Available records =
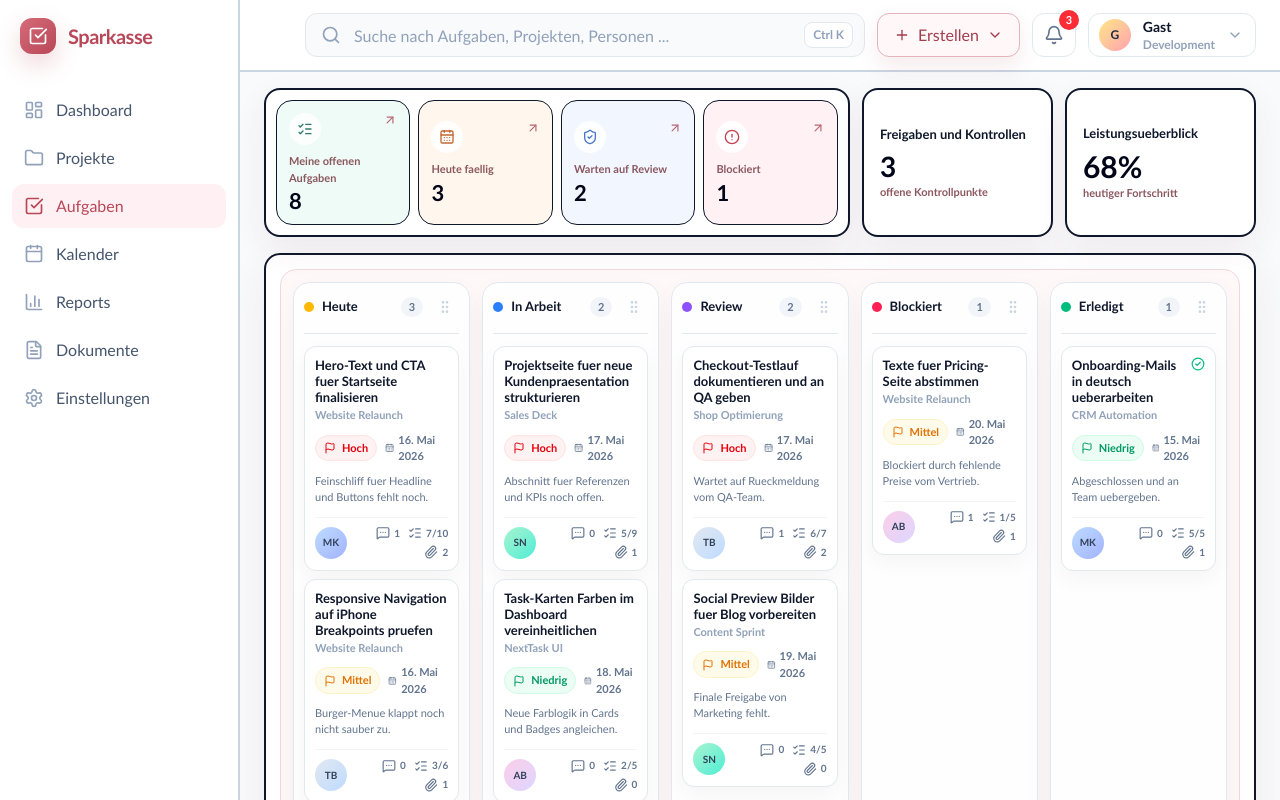
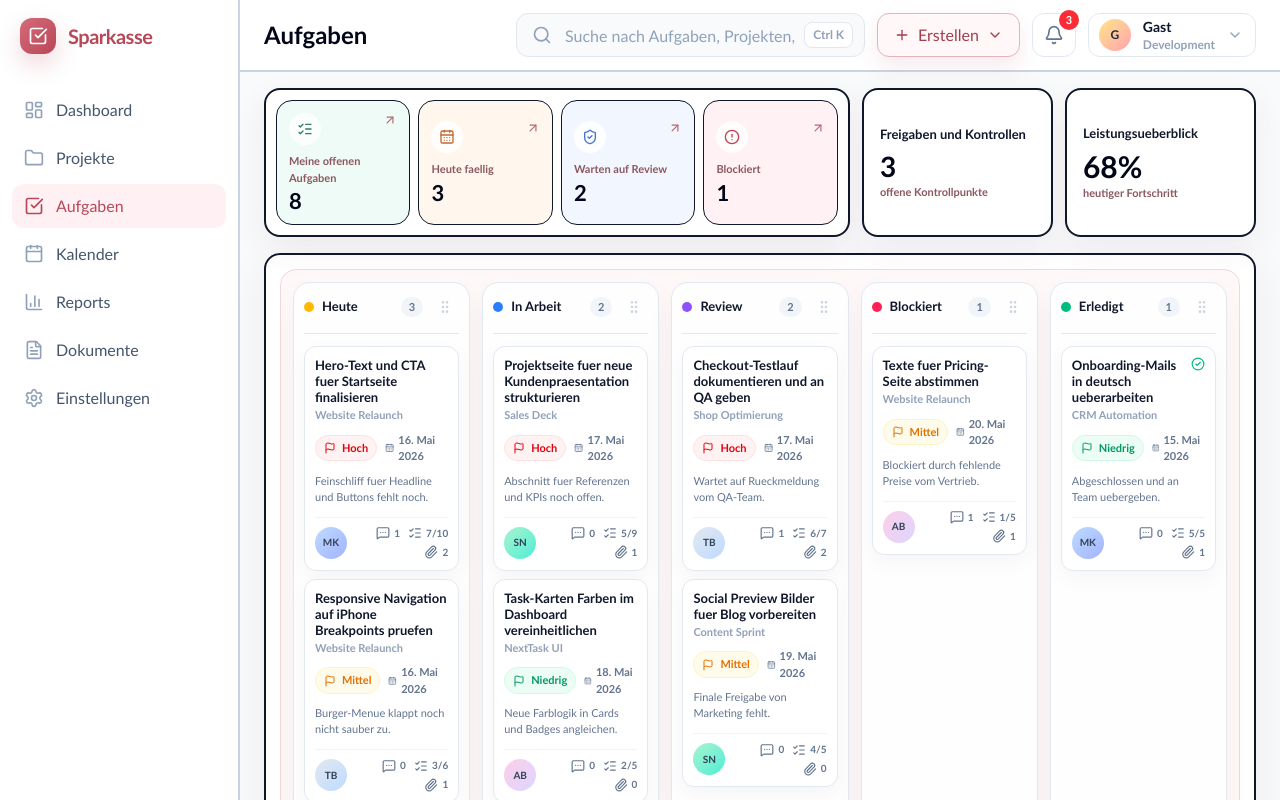
Before and after one commit to Jonas-Aaron-Raab/NextTask, a React (Vite) app in the folder client/: page /my-tasks in a window 1280 px wide. Shown: the top 800 px of the page. Built offline with nearby package versions, Linux system fonts and the light colour scheme.

Commit message:
style(my-tasks): add page heading

```diff
--- a/client/src/pages/MyTasksPage.jsx
+++ b/client/src/pages/MyTasksPage.jsx
@@ -1873,6 +1873,7 @@ export default function MyTasksPage() {
       activeItem="Aufgaben"
       hideBreadcrumb
       searchPlacement="actions"
+      headerTitle="Aufgaben"
       createMenuItems={createMenuItems}
       onCreateAction={handleCreateAction}
       searchValue={searchValue}
```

Work instruction =
With the images omitted, repeat all the data word for word.

Response area =
Before and after one commit to Jonas-Aaron-Raab/NextTask, a React (Vite) app in the folder client/: page /my-tasks in a window 1280 px wide. Shown: the top 800 px of the page. Built offline with nearby package versions, Linux system fonts and the light colour scheme.

Commit message:
style(my-tasks): add page heading

```diff
--- a/client/src/pages/MyTasksPage.jsx
+++ b/client/src/pages/MyTasksPage.jsx
@@ -1873,6 +1873,7 @@ export default function MyTasksPage() {
       activeItem="Aufgaben"
       hideBreadcrumb
       searchPlacement="actions"
+      headerTitle="Aufgaben"
       createMenuItems={createMenuItems}
       onCreateAction={handleCreateAction}
       searchValue={searchValue}
```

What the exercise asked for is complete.